Years ago, I was in a precarious situation involving people who were, let's just say, less than kind. I mentioned to a good friend that, obviously, there's some lesson I need to learn in dealing with these folks. My friend became extremely agitated, and in what can only be described as a Cher-snap-out-of-it moment, she said rather vehemently, "Maybe it's their lesson. Maybe they need to learn to be kind, thoughtful, and generous. Geesh!"
She had a point.
But did she mean that they should learn from me? Was I the teacher?
Possible, but not how I saw myself. And apparently they didn't either. My students weren't passing the class. Heck, they weren't even attending.
When after several months nothing had changed, I distanced myself from them.
Yours truly was still looking for her lesson.
Fast forward to...
The Sparkly Man
Into each life, a sparkly man or woman must fall. Personally, I love me some sparkle–could be my showbiz background. Anyway, I met a very shiny man unexpectedly, during a difficult time in my life, a man that one of my friends described at the time as being "a gift."

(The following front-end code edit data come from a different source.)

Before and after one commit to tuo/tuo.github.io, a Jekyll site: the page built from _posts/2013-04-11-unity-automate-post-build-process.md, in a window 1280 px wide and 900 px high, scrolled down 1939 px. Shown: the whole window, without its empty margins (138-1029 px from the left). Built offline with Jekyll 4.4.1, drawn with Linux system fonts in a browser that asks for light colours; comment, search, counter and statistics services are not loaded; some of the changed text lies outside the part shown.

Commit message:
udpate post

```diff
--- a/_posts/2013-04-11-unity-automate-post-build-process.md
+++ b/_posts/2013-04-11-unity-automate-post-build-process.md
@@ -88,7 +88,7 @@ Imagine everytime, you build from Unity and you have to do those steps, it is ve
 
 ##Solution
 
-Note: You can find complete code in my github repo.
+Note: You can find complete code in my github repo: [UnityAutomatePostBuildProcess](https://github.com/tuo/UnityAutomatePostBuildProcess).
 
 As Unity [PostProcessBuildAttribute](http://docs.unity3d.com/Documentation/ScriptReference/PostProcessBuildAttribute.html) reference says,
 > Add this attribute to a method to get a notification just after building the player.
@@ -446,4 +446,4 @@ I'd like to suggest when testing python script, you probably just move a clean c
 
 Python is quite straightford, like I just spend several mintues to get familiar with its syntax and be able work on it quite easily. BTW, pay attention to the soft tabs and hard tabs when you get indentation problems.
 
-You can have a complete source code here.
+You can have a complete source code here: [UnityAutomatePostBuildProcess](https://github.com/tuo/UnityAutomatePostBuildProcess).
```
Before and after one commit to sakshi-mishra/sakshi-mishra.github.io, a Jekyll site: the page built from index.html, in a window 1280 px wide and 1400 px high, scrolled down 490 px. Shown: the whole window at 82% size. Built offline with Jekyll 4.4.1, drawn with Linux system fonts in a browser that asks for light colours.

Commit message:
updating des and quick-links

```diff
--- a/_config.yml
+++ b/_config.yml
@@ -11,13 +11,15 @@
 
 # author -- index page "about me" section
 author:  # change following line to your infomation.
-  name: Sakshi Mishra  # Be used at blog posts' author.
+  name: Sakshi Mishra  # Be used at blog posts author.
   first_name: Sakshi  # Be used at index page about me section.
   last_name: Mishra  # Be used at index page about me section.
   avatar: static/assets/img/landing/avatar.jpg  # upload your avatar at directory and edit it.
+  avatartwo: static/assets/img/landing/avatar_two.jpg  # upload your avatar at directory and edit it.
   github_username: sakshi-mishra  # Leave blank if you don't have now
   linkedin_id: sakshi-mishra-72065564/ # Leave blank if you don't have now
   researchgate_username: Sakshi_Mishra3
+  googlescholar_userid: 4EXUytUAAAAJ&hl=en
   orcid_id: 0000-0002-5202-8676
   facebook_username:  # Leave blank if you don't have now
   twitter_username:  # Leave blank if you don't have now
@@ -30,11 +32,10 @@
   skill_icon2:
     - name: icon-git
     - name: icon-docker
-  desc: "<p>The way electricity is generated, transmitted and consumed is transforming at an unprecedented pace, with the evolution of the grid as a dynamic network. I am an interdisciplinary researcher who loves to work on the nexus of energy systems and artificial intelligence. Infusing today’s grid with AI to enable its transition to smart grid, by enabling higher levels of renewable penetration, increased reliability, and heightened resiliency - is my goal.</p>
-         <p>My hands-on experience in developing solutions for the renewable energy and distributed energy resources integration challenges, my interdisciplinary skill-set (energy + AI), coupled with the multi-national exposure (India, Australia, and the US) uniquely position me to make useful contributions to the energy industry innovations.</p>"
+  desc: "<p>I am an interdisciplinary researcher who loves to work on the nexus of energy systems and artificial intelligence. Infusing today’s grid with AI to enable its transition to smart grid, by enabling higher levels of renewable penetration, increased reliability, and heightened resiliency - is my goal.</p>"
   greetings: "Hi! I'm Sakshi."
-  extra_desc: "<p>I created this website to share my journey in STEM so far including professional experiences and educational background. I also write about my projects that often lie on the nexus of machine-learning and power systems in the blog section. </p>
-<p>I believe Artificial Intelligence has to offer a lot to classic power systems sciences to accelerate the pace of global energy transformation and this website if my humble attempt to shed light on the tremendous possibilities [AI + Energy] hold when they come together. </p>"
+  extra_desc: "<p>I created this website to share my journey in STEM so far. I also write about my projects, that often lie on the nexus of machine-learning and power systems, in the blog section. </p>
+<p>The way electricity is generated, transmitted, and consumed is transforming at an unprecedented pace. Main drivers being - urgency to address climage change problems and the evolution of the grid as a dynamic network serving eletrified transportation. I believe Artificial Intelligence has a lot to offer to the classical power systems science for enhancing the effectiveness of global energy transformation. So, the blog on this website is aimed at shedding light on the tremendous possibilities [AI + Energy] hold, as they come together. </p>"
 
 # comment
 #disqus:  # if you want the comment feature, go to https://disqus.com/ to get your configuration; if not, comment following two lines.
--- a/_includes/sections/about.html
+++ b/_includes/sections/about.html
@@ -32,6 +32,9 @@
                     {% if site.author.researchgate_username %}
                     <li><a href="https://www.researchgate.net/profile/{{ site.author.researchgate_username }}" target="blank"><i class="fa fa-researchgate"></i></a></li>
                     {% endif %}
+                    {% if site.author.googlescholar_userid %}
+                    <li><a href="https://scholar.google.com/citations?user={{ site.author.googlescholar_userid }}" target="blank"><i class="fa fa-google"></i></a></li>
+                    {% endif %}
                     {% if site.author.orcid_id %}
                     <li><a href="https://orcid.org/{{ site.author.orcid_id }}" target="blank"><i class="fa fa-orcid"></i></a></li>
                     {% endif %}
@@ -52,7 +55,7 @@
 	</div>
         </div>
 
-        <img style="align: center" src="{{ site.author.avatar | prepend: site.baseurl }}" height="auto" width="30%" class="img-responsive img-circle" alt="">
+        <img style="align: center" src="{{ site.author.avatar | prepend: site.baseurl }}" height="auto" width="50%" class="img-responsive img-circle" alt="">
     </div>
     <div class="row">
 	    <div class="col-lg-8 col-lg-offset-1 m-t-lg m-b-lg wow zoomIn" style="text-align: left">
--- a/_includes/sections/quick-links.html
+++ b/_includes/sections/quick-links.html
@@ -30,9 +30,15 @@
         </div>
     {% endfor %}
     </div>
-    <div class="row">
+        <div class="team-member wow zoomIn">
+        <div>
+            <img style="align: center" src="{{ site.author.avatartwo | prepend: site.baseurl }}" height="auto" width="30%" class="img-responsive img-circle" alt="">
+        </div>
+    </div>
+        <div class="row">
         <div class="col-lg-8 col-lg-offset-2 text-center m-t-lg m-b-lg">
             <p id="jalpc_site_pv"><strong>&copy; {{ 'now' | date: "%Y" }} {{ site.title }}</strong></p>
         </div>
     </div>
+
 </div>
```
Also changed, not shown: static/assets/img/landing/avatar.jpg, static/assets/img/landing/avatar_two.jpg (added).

Yes. He was a gift, and I grew very fond of him. And when he disappeared with no explanation, I went immediately to–you guessed it–
what's my lesson?
Darned if I knew.
And I'm not entirely sure I know now, several years later. In fact, I'm not sure there was a lesson. Or maybe I'm just calling it something else.
You see, there has been...an awakening. I think I'm finally on to something that has the potential to significantly change the way I respond in the future in all my interpersonal relationships, and here it is:
What if I was also a gift?
That's quite a turnaround for someone whose self-deprecation used to border on self-loathing. The statement feels a little extreme, almost...conceited. But I'm not saying this in a self-aggrandizing way. No. I'm saying this in a self-acknowledging and self-affirming way, a way that recognizes the role I may play in another person's life education.
(BTW, I'm also saying this with a touch of exasperation–can you hear it? I've what's my lesson so many times that I'm delirious.)
Here's my new outlook: We pray God, use me, and we don't know what the plan is and how we fit into it, or what the outcome will be. We don't know where or to whom we will be sent. Maybe we're the catalyst or the inspiration, the motivator or the love of a lifetime that just happened to come along for them. It's Christmas, and we are that bright blue Tiffany box sitting under the tree ready to be opened by whoever is in front of us.
Now, whether they open their present or not isn't our issue. Our issue–or responsibility if you want to call it that–is to know who we are, our value, and what we bring to the table everywhere we go. (It's also the other person's responsibility to do the same.)
Sleeping With the Enemy, Low Self-Worth
There's always something to learn in our interactions with others, and much of it is positive.
But what's my lesson can have a negative ring to it in that it's often about identifying our mistakes, our screwups and missed opportunities. We ask it over and over again in a self-punishing way, especially after failed intimate relationships, with not a thought as to what fabulousness we brought to the party. We turn our friend, partner, or boss into a tenured professor and ourselves into a lowly, immature freshman. Nothing wrong in wanting to do better and be better, but we go way overboard.
Relationships are a two-way street. Our days of traveling the lonely, one-way road of low self-worth must come to an end.
Stand in Your Power, Baby.
That's right. Stand, quietly and confidently. Remember, it's not always about you and your lesson. Sometimes, it's about them and their lesson. They may be in prime position to receive, and you are just the person to deliver that nugget of wisdom they're so desperately in need of. And as the messenger, you must stand in your power and fully own your skills, talents, and capabilities wherever you go.
Low self-worth isn't going to cut it anymore. Stop your ongoing search for what-you-did-wrong-and-will-never-do-again-so-help-you-God for just one minute–one minute, that's all I ask–and consider the possibility that you are a gift.